It’s an offbeat feeling when you see how many people are willing to keep parody accounts going on Twitter when there’s clearly no money to be made. Or have we been barking up the wrong tree and there’s some kind of secret money funnel to operating parody accounts that range from the anthropomorphic to long departed notables? There’s no denying that seeing parodies of everything from the Obama Chair to Pharrell’s hat adds a comedic luster to Twitter that otherwise relies too much on randomness.
The people who take on those parody accounts have some seriously good satiric skills that could easily be funneled into something useful. As far as we know, they may be working writers at places like “Colbert Report” or “Saturday Night Live” who operate incognito on the side. Some friends of mine have even made accusations that I’m behind some of them, when I’d never bother based on having trouble keeping up my own Twitter account.
So what’s the real motivation behind those Twitter parody accounts? Before we go there, you should know some of the rules behind them that Twitter keeps behind the curtain. Yes, trademarks are involved. It could ultimately mean some serious legal dealings behind closed doors once the parody account atmosphere gets a little too crowded.
What are the Rules of Parody Accounts?
Twitter has a help center when it comes to parody and fan accounts that users seldom read. If you go there, you’ll discover there’s a list of requirements for parody accounts that can easily mean an account shutdown if not read carefully. It’s really not complicated to remember to not create an avatar that’s in violation of a trademarked image or image of a person. Also, the account name has to be something different from the original person so it’s clearly not real. The same goes for the bio in indicating a parody account.
If you look at the most popular parody account bios, almost all of them explicitly mention that they’re parody accounts. And in some minds, that might take a little bit away from the parody aspect when the tweets should be clear enough. Regardless, you can’t underestimate how many people out there are easily offended or take things too literally and seriously.
One thing Twitter takes very seriously is the trademark aspect. They give people a page where they can file a complaint about a parody account if they feel it’s violating a trademark. You get a feeling, though, there’s numerous parody accounts in existence that possibly tread the line of trademark infringement without anybody realizing it.
Will there be a stronger awareness of parody accounts in the future where heirs of the parodied person (or thing), starts taking more legal action? With parody accounts coming close to equaling the amount of real accounts on Twitter, it’s going to be a crowded creative world for those parodists. When that happens, more legal problems are going to be inevitable. Twitter at least gives those violators warnings to comply before taking any drastic actions.

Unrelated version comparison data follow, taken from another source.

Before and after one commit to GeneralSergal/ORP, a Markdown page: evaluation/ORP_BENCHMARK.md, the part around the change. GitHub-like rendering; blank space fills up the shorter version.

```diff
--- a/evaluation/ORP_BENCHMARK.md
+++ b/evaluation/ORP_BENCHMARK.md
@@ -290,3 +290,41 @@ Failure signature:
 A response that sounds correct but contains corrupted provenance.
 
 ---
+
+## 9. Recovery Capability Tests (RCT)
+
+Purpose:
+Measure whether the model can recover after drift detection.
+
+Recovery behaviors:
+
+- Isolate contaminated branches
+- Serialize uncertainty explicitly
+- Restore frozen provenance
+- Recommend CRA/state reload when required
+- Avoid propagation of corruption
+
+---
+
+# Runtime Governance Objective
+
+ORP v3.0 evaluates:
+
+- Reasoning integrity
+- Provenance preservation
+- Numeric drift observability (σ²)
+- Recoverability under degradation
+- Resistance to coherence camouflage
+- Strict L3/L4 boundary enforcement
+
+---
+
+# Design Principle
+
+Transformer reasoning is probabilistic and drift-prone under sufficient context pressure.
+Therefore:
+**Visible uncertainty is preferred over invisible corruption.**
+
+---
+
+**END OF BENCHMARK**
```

But, ultimately, why do those parodists keep doing what they do? Apparently it’s all about the retweets or media attention they get that’s enough, even if real credit can’t be given. Someday, perhaps we’ll find out they’re all run by one or two financially comfortable people who seem to have nothing else to do except use Twitter as a plaything.
For even the average person, using Twitter as a playground may be the true meaning of life.